### Work order
The job is to output each record exactly as it stands, pictures excluded.

### Data entries
***

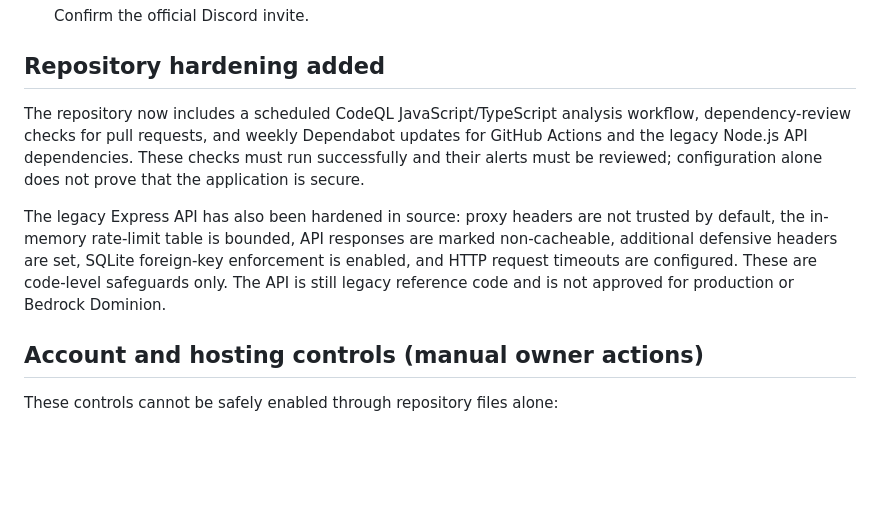
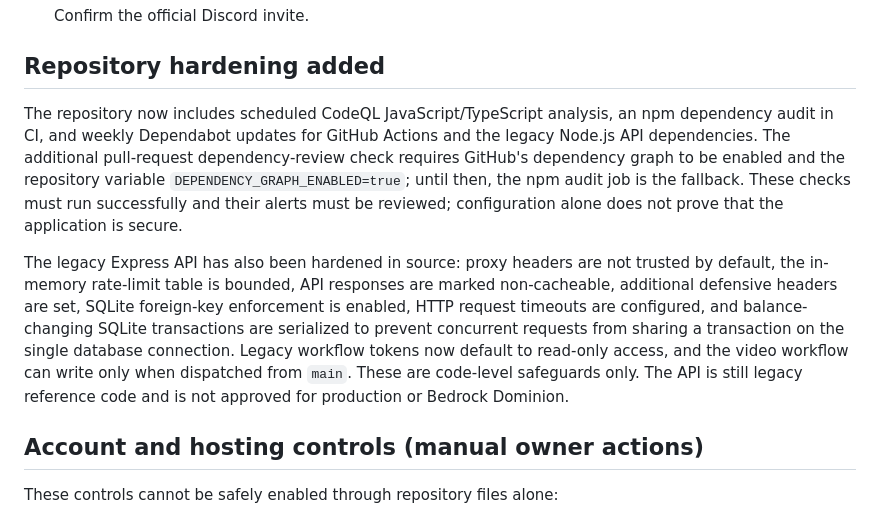
Before and after one commit to biohazards1108-lab/The-iron-dominion-, a Markdown page: SECURITY.md, the part around the change. GitHub-like rendering; blank space fills up the shorter version.

Commit message:
Document dependency audit fallback and additional hardening

```diff
--- a/SECURITY.md
+++ b/SECURITY.md
@@ -33,9 +33,9 @@ Bedrock Dominion is in development. The existing Java/Bukkit-era bridge, token p
 
 ## Repository hardening added
 
-The repository now includes a scheduled CodeQL JavaScript/TypeScript analysis workflow, dependency-review checks for pull requests, and weekly Dependabot updates for GitHub Actions and the legacy Node.js API dependencies. These checks must run successfully and their alerts must be reviewed; configuration alone does not prove that the application is secure.
+The repository now includes scheduled CodeQL JavaScript/TypeScript analysis, an npm dependency audit in CI, and weekly Dependabot updates for GitHub Actions and the legacy Node.js API dependencies. The additional pull-request dependency-review check requires GitHub's dependency graph to be enabled and the repository variable `DEPENDENCY_GRAPH_ENABLED=true`; until then, the npm audit job is the fallback. These checks must run successfully and their alerts must be reviewed; configuration alone does not prove that the application is secure.
 
-The legacy Express API has also been hardened in source: proxy headers are not trusted by default, the in-memory rate-limit table is bounded, API responses are marked non-cacheable, additional defensive headers are set, SQLite foreign-key enforcement is enabled, and HTTP request timeouts are configured. These are code-level safeguards only. The API is still legacy reference code and is not approved for production or Bedrock Dominion.
+The legacy Express API has also been hardened in source: proxy headers are not trusted by default, the in-memory rate-limit table is bounded, API responses are marked non-cacheable, additional defensive headers are set, SQLite foreign-key enforcement is enabled, HTTP request timeouts are configured, and balance-changing SQLite transactions are serialized to prevent concurrent requests from sharing a transaction on the single database connection. Legacy workflow tokens now default to read-only access, and the video workflow can write only when dispatched from `main`. These are code-level safeguards only. The API is still legacy reference code and is not approved for production or Bedrock Dominion.
 
 ## Account and hosting controls (manual owner actions)
 
```
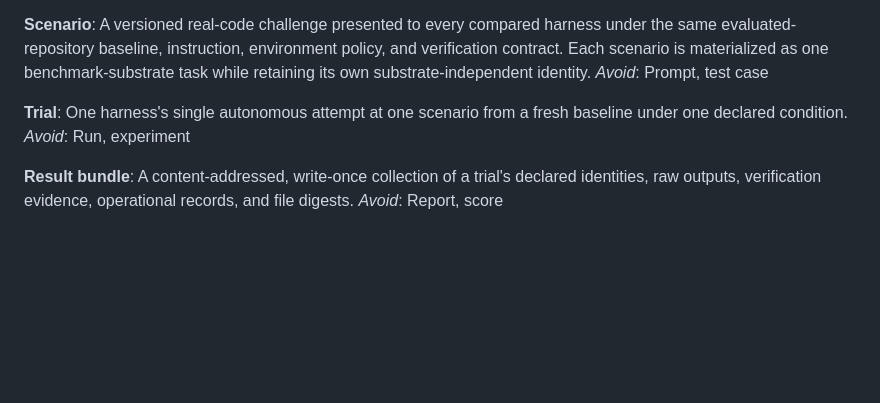
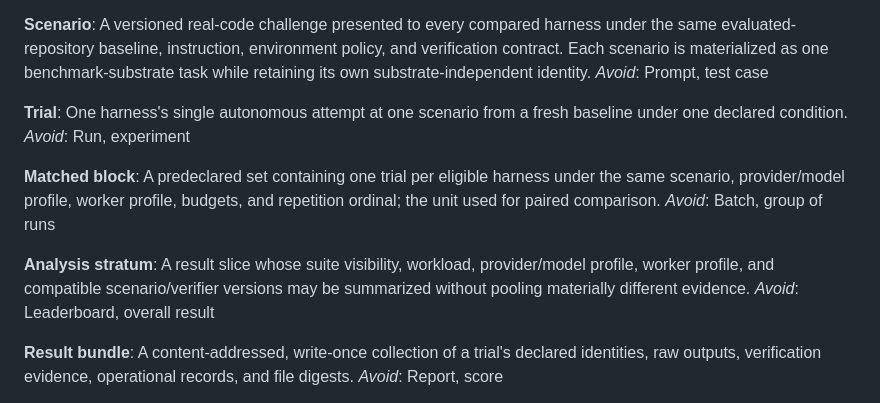
Before and after one commit to MihaiA24/model-benchmarking, a Markdown page: CONTEXT.md, the part around the change. Drawn GitHub-style; blank space fills up the shorter version.

```diff
--- a/CONTEXT.md
+++ b/CONTEXT.md
@@ -28,6 +28,14 @@ _Avoid_: Prompt, test case
 One harness's single autonomous attempt at one scenario from a fresh baseline under one declared condition.
 _Avoid_: Run, experiment
 
+**Matched block**:
+A predeclared set containing one trial per eligible harness under the same scenario, provider/model profile, worker profile, budgets, and repetition ordinal; the unit used for paired comparison.
+_Avoid_: Batch, group of runs
+
+**Analysis stratum**:
+A result slice whose suite visibility, workload, provider/model profile, worker profile, and compatible scenario/verifier versions may be summarized without pooling materially different evidence.
+_Avoid_: Leaderboard, overall result
+
 **Result bundle**:
 A content-addressed, write-once collection of a trial's declared identities, raw outputs, verification evidence, operational records, and file digests.
 _Avoid_: Report, score
```
Also changed, not shown: research/scoring-and-statistical-analysis-protocol.md (added, +235 -0 lines).
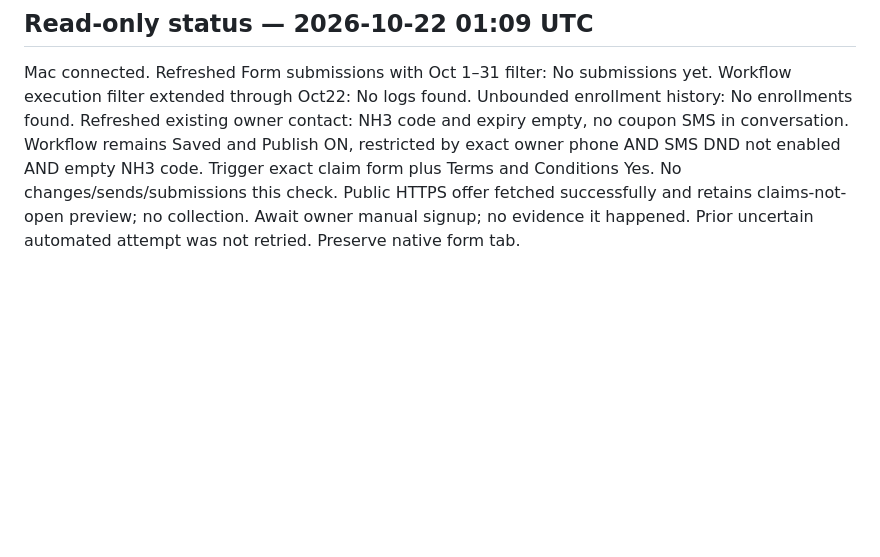
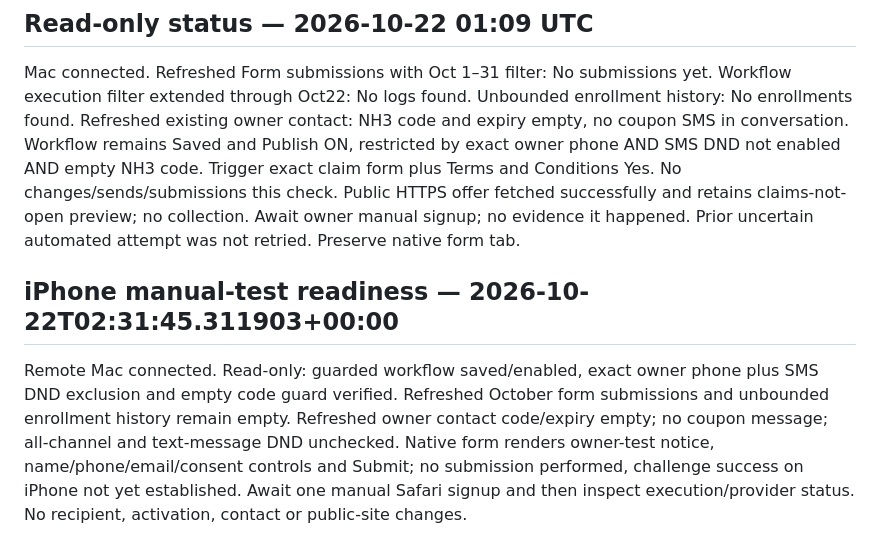
Before and after one commit to Ronnie-Nutrition/Nutritionhub-landing, a Markdown page: handoffs/NH-CONTROLLED-TEST-2026-10-21.md, the part around the change. Rendered like a GitHub page; blank space fills up the shorter version.

Commit message:
Record iPhone manual coupon test readiness

```diff
--- a/handoffs/NH-CONTROLLED-TEST-2026-10-21.md
+++ b/handoffs/NH-CONTROLLED-TEST-2026-10-21.md
@@ -45,3 +45,7 @@ Refreshed Form 5 submissions: none. Workflow enrollment: none; execution logs: n
 
 ## Read-only status — 2026-10-22 01:09 UTC
 Mac connected. Refreshed Form submissions with Oct 1–31 filter: No submissions yet. Workflow execution filter extended through Oct22: No logs found. Unbounded enrollment history: No enrollments found. Refreshed existing owner contact: NH3 code and expiry empty, no coupon SMS in conversation. Workflow remains Saved and Publish ON, restricted by exact owner phone AND SMS DND not enabled AND empty NH3 code. Trigger exact claim form plus Terms and Conditions Yes. No changes/sends/submissions this check. Public HTTPS offer fetched successfully and retains claims-not-open preview; no collection. Await owner manual signup; no evidence it happened. Prior uncertain automated attempt was not retried. Preserve native form tab.
+
+
+## iPhone manual-test readiness — 2026-10-22T02:31:45.311903+00:00
+Remote Mac connected. Read-only: guarded workflow saved/enabled, exact owner phone plus SMS DND exclusion and empty code guard verified. Refreshed October form submissions and unbounded enrollment history remain empty. Refreshed owner contact code/expiry empty; no coupon message; all-channel and text-message DND unchecked. Native form renders owner-test notice, name/phone/email/consent controls and Submit; no submission performed, challenge success on iPhone not yet established. Await one manual Safari signup and then inspect execution/provider status. No recipient, activation, contact or public-site changes.
```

***

### Exercise result
Before and after one commit to biohazards1108-lab/The-iron-dominion-, a Markdown page: SECURITY.md, the part around the change. GitHub-like rendering; blank space fills up the shorter version.

Commit message:
Document dependency audit fallback and additional hardening

```diff
--- a/SECURITY.md
+++ b/SECURITY.md
@@ -33,9 +33,9 @@ Bedrock Dominion is in development. The existing Java/Bukkit-era bridge, token p
 
 ## Repository hardening added
 
-The repository now includes a scheduled CodeQL JavaScript/TypeScript analysis workflow, dependency-review checks for pull requests, and weekly Dependabot updates for GitHub Actions and the legacy Node.js API dependencies. These checks must run successfully and their alerts must be reviewed; configuration alone does not prove that the application is secure.
+The repository now includes scheduled CodeQL JavaScript/TypeScript analysis, an npm dependency audit in CI, and weekly Dependabot updates for GitHub Actions and the legacy Node.js API dependencies. The additional pull-request dependency-review check requires GitHub's dependency graph to be enabled and the repository variable `DEPENDENCY_GRAPH_ENABLED=true`; until then, the npm audit job is the fallback. These checks must run successfully and their alerts must be reviewed; configuration alone does not prove that the application is secure.
 
-The legacy Express API has also been hardened in source: proxy headers are not trusted by default, the in-memory rate-limit table is bounded, API responses are marked non-cacheable, additional defensive headers are set, SQLite foreign-key enforcement is enabled, and HTTP request timeouts are configured. These are code-level safeguards only. The API is still legacy reference code and is not approved for production or Bedrock Dominion.
+The legacy Express API has also been hardened in source: proxy headers are not trusted by default, the in-memory rate-limit table is bounded, API responses are marked non-cacheable, additional defensive headers are set, SQLite foreign-key enforcement is enabled, HTTP request timeouts are configured, and balance-changing SQLite transactions are serialized to prevent concurrent requests from sharing a transaction on the single database connection. Legacy workflow tokens now default to read-only access, and the video workflow can write only when dispatched from `main`. These are code-level safeguards only. The API is still legacy reference code and is not approved for production or Bedrock Dominion.
 
 ## Account and hosting controls (manual owner actions)
 
```
Before and after one commit to MihaiA24/model-benchmarking, a Markdown page: CONTEXT.md, the part around the change. Drawn GitHub-style; blank space fills up the shorter version.

```diff
--- a/CONTEXT.md
+++ b/CONTEXT.md
@@ -28,6 +28,14 @@ _Avoid_: Prompt, test case
 One harness's single autonomous attempt at one scenario from a fresh baseline under one declared condition.
 _Avoid_: Run, experiment
 
+**Matched block**:
+A predeclared set containing one trial per eligible harness under the same scenario, provider/model profile, worker profile, budgets, and repetition ordinal; the unit used for paired comparison.
+_Avoid_: Batch, group of runs
+
+**Analysis stratum**:
+A result slice whose suite visibility, workload, provider/model profile, worker profile, and compatible scenario/verifier versions may be summarized without pooling materially different evidence.
+_Avoid_: Leaderboard, overall result
+
 **Result bundle**:
 A content-addressed, write-once collection of a trial's declared identities, raw outputs, verification evidence, operational records, and file digests.
 _Avoid_: Report, score
```
Also changed, not shown: research/scoring-and-statistical-analysis-protocol.md (added, +235 -0 lines).
Before and after one commit to Ronnie-Nutrition/Nutritionhub-landing, a Markdown page: handoffs/NH-CONTROLLED-TEST-2026-10-21.md, the part around the change. Rendered like a GitHub page; blank space fills up the shorter version.

Commit message:
Record iPhone manual coupon test readiness

```diff
--- a/handoffs/NH-CONTROLLED-TEST-2026-10-21.md
+++ b/handoffs/NH-CONTROLLED-TEST-2026-10-21.md
@@ -45,3 +45,7 @@ Refreshed Form 5 submissions: none. Workflow enrollment: none; execution logs: n
 
 ## Read-only status — 2026-10-22 01:09 UTC
 Mac connected. Refreshed Form submissions with Oct 1–31 filter: No submissions yet. Workflow execution filter extended through Oct22: No logs found. Unbounded enrollment history: No enrollments found. Refreshed existing owner contact: NH3 code and expiry empty, no coupon SMS in conversation. Workflow remains Saved and Publish ON, restricted by exact owner phone AND SMS DND not enabled AND empty NH3 code. Trigger exact claim form plus Terms and Conditions Yes. No changes/sends/submissions this check. Public HTTPS offer fetched successfully and retains claims-not-open preview; no collection. Await owner manual signup; no evidence it happened. Prior uncertain automated attempt was not retried. Preserve native form tab.
+
+
+## iPhone manual-test readiness — 2026-10-22T02:31:45.311903+00:00
+Remote Mac connected. Read-only: guarded workflow saved/enabled, exact owner phone plus SMS DND exclusion and empty code guard verified. Refreshed October form submissions and unbounded enrollment history remain empty. Refreshed owner contact code/expiry empty; no coupon message; all-channel and text-message DND unchecked. Native form renders owner-test notice, name/phone/email/consent controls and Submit; no submission performed, challenge success on iPhone not yet established. Await one manual Safari signup and then inspect execution/provider status. No recipient, activation, contact or public-site changes.
```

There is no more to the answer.